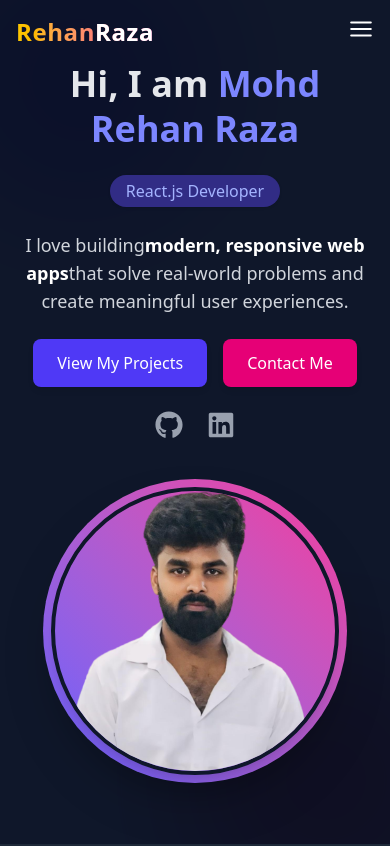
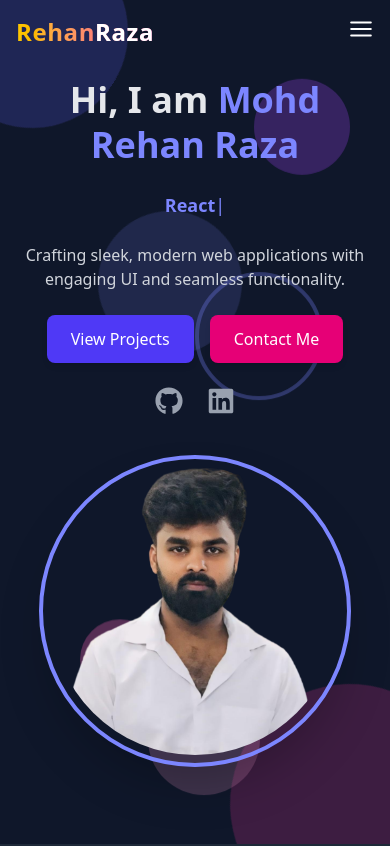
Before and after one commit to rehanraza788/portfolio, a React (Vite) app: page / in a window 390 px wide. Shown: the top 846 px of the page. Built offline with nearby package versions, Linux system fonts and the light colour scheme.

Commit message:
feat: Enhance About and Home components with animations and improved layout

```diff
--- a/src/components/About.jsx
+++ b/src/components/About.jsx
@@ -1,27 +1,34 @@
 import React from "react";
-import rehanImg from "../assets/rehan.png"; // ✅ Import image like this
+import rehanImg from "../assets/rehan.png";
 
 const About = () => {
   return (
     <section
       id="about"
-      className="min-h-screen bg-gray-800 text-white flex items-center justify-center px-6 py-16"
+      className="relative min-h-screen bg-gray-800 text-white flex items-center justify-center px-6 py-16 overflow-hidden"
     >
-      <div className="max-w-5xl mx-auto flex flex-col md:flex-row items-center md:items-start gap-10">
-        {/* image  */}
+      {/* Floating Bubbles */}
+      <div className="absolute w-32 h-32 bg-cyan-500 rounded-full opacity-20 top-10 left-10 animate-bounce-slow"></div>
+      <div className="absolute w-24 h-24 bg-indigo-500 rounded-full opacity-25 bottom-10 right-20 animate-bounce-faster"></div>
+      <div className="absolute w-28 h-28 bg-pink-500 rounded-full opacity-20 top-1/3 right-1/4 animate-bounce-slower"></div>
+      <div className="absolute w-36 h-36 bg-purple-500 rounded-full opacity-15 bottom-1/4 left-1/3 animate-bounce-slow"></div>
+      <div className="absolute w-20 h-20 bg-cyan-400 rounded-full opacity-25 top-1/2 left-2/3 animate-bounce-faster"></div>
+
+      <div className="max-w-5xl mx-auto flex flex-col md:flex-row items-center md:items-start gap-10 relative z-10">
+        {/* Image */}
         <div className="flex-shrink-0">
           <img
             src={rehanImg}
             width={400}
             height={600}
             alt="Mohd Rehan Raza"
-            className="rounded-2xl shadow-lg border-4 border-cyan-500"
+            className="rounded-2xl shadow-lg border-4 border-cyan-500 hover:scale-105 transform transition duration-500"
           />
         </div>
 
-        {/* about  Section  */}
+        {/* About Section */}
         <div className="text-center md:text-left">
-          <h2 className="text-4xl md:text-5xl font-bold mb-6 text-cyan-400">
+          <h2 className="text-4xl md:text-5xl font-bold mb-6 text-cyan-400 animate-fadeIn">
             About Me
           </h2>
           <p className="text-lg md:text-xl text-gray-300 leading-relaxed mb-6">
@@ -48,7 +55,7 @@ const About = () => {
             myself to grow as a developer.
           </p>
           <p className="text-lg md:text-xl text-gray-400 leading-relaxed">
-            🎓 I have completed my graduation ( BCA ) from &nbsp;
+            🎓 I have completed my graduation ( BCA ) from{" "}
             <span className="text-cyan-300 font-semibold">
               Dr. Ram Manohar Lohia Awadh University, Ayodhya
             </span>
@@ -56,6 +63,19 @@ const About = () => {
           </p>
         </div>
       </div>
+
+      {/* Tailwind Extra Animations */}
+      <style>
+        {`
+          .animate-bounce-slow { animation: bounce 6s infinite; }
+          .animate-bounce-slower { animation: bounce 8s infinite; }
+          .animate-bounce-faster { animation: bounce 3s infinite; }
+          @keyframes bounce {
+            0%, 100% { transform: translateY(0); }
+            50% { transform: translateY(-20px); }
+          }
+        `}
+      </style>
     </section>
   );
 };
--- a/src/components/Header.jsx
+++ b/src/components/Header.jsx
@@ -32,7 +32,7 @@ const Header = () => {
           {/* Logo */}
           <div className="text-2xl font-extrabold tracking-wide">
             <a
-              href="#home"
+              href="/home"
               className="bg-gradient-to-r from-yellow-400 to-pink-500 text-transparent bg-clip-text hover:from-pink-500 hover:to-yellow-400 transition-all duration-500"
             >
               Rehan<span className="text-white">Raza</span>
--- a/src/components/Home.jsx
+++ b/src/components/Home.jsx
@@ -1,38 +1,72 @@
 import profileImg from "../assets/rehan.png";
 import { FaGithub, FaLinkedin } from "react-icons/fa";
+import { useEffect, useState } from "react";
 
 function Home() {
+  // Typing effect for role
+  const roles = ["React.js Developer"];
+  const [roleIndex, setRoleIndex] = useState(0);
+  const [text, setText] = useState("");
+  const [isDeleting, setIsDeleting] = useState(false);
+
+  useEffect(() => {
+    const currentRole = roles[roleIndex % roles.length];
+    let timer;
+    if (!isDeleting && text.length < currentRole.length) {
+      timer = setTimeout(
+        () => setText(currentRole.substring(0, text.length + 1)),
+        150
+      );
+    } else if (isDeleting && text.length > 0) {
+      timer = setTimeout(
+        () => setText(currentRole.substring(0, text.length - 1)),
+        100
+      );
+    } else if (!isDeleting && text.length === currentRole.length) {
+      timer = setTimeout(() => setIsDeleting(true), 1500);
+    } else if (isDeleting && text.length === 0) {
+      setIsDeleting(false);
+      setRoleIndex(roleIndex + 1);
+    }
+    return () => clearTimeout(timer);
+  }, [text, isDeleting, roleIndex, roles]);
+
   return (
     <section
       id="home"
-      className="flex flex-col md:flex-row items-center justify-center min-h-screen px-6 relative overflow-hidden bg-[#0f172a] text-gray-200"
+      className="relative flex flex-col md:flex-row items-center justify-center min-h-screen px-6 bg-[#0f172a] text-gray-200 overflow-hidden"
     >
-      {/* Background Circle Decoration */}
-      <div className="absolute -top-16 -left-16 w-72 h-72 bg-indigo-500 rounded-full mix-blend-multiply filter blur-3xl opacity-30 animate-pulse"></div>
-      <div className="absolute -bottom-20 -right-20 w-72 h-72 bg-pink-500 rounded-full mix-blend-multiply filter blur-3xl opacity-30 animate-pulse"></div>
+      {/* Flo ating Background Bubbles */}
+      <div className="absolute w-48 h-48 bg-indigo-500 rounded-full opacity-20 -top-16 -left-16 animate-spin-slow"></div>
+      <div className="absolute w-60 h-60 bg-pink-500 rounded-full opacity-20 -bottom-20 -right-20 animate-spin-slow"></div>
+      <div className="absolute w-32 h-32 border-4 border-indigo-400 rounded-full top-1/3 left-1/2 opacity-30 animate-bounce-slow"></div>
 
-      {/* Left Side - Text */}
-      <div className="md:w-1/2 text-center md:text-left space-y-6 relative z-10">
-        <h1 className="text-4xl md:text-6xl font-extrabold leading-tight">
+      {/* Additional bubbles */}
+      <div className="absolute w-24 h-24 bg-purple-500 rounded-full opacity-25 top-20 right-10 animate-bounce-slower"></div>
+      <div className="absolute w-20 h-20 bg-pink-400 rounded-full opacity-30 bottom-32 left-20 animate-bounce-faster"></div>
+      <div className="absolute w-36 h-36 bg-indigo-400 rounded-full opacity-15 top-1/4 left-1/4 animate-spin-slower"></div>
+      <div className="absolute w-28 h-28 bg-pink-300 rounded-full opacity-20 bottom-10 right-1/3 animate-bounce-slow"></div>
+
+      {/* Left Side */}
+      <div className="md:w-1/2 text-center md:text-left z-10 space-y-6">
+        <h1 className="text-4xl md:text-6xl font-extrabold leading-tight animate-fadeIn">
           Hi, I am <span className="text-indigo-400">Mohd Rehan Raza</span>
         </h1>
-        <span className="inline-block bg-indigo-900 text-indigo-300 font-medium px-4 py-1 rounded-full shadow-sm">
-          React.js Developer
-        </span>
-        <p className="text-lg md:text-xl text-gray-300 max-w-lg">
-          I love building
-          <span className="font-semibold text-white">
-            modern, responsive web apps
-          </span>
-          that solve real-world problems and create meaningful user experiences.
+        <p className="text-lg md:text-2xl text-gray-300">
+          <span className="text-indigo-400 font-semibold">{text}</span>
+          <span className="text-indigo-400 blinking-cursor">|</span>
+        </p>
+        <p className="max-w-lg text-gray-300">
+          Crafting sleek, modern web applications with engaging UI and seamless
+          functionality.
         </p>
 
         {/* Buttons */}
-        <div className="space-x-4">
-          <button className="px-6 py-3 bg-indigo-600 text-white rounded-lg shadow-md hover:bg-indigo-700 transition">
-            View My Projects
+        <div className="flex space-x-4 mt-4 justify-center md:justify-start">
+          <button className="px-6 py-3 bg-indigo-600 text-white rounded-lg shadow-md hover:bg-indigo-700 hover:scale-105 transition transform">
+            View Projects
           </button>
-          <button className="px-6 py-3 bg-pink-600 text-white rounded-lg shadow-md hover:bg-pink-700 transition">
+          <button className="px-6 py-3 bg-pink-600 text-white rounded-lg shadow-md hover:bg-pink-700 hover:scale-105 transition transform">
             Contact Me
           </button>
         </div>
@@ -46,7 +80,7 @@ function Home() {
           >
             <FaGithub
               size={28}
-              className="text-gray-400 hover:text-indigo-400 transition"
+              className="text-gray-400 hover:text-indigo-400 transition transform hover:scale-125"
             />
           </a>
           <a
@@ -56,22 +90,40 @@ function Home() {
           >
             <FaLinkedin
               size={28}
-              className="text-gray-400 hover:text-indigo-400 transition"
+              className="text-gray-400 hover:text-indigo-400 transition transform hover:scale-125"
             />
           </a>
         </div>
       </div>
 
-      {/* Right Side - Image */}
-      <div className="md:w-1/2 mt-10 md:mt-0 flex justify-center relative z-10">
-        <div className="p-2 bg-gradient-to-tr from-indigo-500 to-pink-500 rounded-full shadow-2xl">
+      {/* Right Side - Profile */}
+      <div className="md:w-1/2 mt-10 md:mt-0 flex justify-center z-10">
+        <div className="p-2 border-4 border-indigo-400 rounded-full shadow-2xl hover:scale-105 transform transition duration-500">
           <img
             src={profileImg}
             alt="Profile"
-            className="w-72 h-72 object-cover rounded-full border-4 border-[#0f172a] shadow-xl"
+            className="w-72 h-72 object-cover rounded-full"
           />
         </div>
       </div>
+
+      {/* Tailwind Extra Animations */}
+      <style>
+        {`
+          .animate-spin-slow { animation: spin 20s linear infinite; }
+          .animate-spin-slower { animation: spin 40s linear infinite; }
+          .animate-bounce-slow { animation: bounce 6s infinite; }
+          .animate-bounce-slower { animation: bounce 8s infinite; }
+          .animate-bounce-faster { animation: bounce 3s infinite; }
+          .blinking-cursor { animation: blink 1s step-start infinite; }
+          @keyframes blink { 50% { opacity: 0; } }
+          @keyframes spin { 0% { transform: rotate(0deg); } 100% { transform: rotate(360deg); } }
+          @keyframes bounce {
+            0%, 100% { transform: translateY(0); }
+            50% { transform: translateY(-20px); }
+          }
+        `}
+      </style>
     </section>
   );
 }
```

▶ **Task to carry out**: Please return a copy of each line in the entries that has the string "timer".

▶ **Solved exercise**:
+    let timer;
+      timer = setTimeout(
+      timer = setTimeout(
+      timer = setTimeout(() => setIsDeleting(true), 1500);
+    return () => clearTimeout(timer);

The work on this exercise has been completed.